Thursday, December 6, 2012

Elegy for April

The "crime" in Benjamin Black's Elegy for April (Picador, 2010) is not particularly heinous, although its precipitating events, which we only learn about at the end, are hard to read.  In fact, we really don't know that there has been any sort of criminal activity at all for most of the book.  We know only that Phoebe Griffin's friend April Latimer, has gone missing.  Phoebe turns to her father, the recently dried-out one-named Quirke, for help.  And in his big old way, Quirke rather bulldozes his way to a conclusion. 

Quirke's and Phoebe's relationship is the center of the story here.  Since Christine Falls, we've learned how strained, how close, and how constantly tested it is.  I'll simply say that it's not entirely clear that things are improving here, despite everyone's half-hearted efforts.  Quirke can't stay dry, and Phoebe can't get past her past (not surprisingly, given the events in Christine Falls and The Silver Swan).   But Black's gorgeous prose and elegant atmospherics will keep us coming back for more.  What a master at setting up a depressing scene.  The story here takes place in winter, so Dublin is apparently permanently shrouded in fog and mist (until the end of the story, when things CLEAR UP).  But for much of the story, we get scenes like this:  "The sun somewhere was trying to shine, its weak glow making a sallow, urinous stain on the fog."  (38)  Others might just say that the sun was trying to break through the fog, but not Black - his sun is urinous.  This sums up Black's Quirke novels.  Life is just not that great, and sometimes downright awful.  But it is what we have, and like democracy, beats the alternative.

And of course, Black employs his (to me) almost-trademark of setting the scene by smell.  Consider:
"She went out to the kitchen.  Night smells, she had often noticed, were different from day ones, were mustier, fainter, more insidious.  She drew open the lapels of her silk gown and put her face into the hollow there and sniffed.  Yes, her smell too was different, a babyish, secret staleness."  (150)  There's an eroticism, a sense of menace, and a truth, all here.  Later, "The house had a stuffy, morning smell of bedclothes and bath soap and milky tea and bread that had been toasted under a gas flame."  (264)  Of course there is.  You know just what he's talking about.

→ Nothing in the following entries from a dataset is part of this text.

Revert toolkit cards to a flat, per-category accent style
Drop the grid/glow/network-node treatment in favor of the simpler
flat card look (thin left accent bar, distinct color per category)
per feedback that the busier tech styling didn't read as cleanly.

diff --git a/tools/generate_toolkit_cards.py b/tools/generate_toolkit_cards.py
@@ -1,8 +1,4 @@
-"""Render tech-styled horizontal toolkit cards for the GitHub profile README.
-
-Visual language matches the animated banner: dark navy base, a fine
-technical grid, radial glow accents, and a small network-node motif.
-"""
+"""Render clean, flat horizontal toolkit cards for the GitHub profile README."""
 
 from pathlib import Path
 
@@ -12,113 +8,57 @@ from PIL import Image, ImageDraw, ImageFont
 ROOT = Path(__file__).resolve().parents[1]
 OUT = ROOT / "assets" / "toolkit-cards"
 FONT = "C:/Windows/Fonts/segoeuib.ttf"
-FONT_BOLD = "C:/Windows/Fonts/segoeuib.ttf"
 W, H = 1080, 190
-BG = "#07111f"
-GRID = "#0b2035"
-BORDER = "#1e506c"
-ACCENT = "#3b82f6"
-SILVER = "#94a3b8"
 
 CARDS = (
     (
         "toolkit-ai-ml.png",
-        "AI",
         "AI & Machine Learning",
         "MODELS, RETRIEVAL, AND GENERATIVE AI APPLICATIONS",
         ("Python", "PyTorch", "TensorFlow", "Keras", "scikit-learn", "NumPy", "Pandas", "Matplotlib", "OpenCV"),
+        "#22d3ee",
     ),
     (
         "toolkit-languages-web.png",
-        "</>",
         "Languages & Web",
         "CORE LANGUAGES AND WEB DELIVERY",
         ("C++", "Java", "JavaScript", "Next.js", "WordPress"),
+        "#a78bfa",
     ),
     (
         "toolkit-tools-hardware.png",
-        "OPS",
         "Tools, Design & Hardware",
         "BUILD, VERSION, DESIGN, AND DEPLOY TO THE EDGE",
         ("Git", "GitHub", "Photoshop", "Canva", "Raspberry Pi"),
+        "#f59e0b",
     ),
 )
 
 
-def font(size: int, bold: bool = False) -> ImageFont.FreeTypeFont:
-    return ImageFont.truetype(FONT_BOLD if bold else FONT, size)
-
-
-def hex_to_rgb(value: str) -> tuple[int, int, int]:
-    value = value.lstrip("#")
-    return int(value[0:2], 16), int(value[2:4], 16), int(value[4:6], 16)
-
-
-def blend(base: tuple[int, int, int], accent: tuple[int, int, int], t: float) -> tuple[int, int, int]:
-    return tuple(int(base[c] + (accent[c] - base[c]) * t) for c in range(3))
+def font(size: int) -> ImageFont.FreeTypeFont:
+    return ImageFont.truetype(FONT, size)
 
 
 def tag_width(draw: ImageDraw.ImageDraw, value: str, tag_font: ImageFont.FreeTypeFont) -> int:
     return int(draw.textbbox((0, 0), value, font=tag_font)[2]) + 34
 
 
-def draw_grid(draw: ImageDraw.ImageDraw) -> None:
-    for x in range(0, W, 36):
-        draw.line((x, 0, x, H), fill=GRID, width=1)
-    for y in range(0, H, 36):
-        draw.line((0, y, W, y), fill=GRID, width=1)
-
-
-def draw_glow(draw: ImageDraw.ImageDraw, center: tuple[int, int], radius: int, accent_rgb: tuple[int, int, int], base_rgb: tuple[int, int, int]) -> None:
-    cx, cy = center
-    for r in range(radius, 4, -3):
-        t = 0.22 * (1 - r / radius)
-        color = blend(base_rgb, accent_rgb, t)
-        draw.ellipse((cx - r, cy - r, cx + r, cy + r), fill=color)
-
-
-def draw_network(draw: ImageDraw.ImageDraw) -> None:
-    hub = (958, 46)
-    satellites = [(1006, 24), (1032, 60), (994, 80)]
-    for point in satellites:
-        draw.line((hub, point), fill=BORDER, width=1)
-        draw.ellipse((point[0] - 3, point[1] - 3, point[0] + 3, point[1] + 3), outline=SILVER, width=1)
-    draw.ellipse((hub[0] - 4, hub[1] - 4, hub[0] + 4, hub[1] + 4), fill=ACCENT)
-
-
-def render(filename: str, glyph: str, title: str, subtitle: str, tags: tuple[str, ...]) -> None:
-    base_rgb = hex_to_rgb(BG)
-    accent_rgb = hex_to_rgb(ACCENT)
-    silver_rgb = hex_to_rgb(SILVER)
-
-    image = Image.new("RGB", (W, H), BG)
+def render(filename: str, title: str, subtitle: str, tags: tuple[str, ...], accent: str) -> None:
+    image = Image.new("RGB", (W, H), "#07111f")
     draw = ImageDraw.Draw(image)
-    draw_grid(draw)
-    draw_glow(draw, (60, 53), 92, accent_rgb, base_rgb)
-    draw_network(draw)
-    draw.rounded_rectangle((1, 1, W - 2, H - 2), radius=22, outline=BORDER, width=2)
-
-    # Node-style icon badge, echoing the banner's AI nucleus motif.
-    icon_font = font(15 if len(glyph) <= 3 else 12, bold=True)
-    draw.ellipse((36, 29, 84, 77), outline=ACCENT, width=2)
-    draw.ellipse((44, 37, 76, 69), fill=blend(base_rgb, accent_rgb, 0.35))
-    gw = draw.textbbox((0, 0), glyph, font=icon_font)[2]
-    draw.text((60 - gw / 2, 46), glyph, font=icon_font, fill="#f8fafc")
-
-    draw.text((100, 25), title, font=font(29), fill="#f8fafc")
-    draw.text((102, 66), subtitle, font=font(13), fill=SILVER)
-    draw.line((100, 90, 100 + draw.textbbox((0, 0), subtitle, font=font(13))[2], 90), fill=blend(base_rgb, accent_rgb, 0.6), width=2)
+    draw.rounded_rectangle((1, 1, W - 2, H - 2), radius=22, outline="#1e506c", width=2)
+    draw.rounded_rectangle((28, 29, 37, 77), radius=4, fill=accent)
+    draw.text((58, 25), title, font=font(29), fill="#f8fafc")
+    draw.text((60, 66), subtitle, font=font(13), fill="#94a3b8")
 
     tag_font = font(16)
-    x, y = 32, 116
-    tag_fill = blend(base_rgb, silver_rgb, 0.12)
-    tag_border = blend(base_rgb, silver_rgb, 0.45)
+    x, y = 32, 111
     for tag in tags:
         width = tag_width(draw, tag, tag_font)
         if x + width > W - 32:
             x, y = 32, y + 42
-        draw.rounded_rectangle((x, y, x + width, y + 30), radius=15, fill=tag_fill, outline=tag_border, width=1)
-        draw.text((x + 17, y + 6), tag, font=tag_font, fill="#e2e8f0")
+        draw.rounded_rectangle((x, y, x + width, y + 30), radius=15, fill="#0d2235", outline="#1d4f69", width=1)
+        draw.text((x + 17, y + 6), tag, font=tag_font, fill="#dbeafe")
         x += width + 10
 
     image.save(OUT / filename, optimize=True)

There are two more Quirke novels, but I have to spread them out.  They really are kind of depressing to read, but so rich and compelling that they satisfy in spite of themselves.  Despite Quirke's efforts to obliterate his mind through drink, he keeps on keeping on, and you do too.

No comments:

Post a Comment